Over the past two decades, various studies have shown that when in a museum or gallery environment people on average tend to look at a painting for somewhere between 15 and 30 seconds. It could
The landscapes of the late North Staffordshire artist Maurice Wade (1917–1991) fall into this category and more often than not leave a lasting impression for those lucky enough to see them in the flesh.
Maurice Wade was born on 31st March 1917 and his birth was registered at Wolstanton, Staffordshire. The only child of Joseph and Lucy Wade, he was born into modest circumstances, his father being a gas fitter. He served in the army during the Second World War, returning to North Staffordshire in the early 1950s and taking up a post teaching art at Churchfields Primary School in Newcastle-under-Lyme before becoming a full-time professional artist.
At the height of his painting career, Wade would exhibit at the Société des Artistes Français (where he was a gold medallist and exhibitor
So, what is it about Wade's paintings of canals, disused factories, churchyards, hen runs and outbuildings of North Staffordshire that causes such astonishment to the viewer?
First and foremost, they are technically brilliant. Using a limited palette and painting solely with a palette knife, Wade consistently produced sublime and striking representations of geometrical structures and form that so often mesmerise observers of his work.
It is, however, Wade's approach to his subject matter that really sets them aside. These are that most rare of paintings, industrial landscapes with no hint of sentimentality, snapshots of time that are completely devoid of nostalgia. Paintings so cool, so still, so tranquil that had he introduced humanity into them, it would have very much detracted from the finished pieces. Indeed, Wade is quoted as saying 'I feel that man has no place in these pictures.'
Canal at Middleport is an excellent example of Wade's symbolic interpretation of a landscape. He produces a disengagement with the clutter and noise of the
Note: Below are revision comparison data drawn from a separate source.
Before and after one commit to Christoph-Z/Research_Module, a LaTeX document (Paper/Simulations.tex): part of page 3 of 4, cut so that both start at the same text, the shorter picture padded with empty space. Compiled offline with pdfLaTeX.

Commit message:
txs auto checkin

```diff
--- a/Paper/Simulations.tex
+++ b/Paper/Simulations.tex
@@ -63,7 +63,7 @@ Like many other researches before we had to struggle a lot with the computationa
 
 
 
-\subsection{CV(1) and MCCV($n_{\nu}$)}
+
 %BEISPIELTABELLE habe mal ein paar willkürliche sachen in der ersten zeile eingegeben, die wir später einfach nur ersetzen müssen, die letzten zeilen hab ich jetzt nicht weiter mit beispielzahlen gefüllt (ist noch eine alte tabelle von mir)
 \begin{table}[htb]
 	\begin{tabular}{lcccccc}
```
In the landscape's sky, Wade, unlike most of his contemporaries, sees an open expanse of brilliant, spellbinding white. Likewise, his canal is a shimmering plate of glass, reflecting back every brick of the factory as if they were jewels. It is such an approach that can stop people in their tracks upon viewing. In simple terms, these are paintings that make you think and adjust to what you are seeing – a discombobulated brain catching up with the eyes.
Kitchen Chimneys is an earlier work from 1964 which again demonstrates Wade's technical brilliance. With no canal to produce striking reflections, Wade this time uses shadow to great effect on this painting of terraced 'backs'. While the subject matter may be ubiquitous, the finished landscape is a tour de force and one that draws the viewer in, almost trapping their gaze.
Influences are there to see or at least to be speculated upon. The stillness of Vilhelm Hammershøi's paintings is an obvious comparison along with the stripped-back London landscapes of Algernon Newton. Not bad company for Wade to be among.
So, in Wade, we have an artist whose paintings are worthy of more than a 30-second glance, and from our experience often engages viewers for a lengthy period of time, given the beauty and wonderment of his work. For those of you who wish to experience a selection of them, the Wedgwood Museum at Barlaston, Stoke-on-Trent is highly recommended as they have a number on
Henry Birks, joint owner and director at Trent Art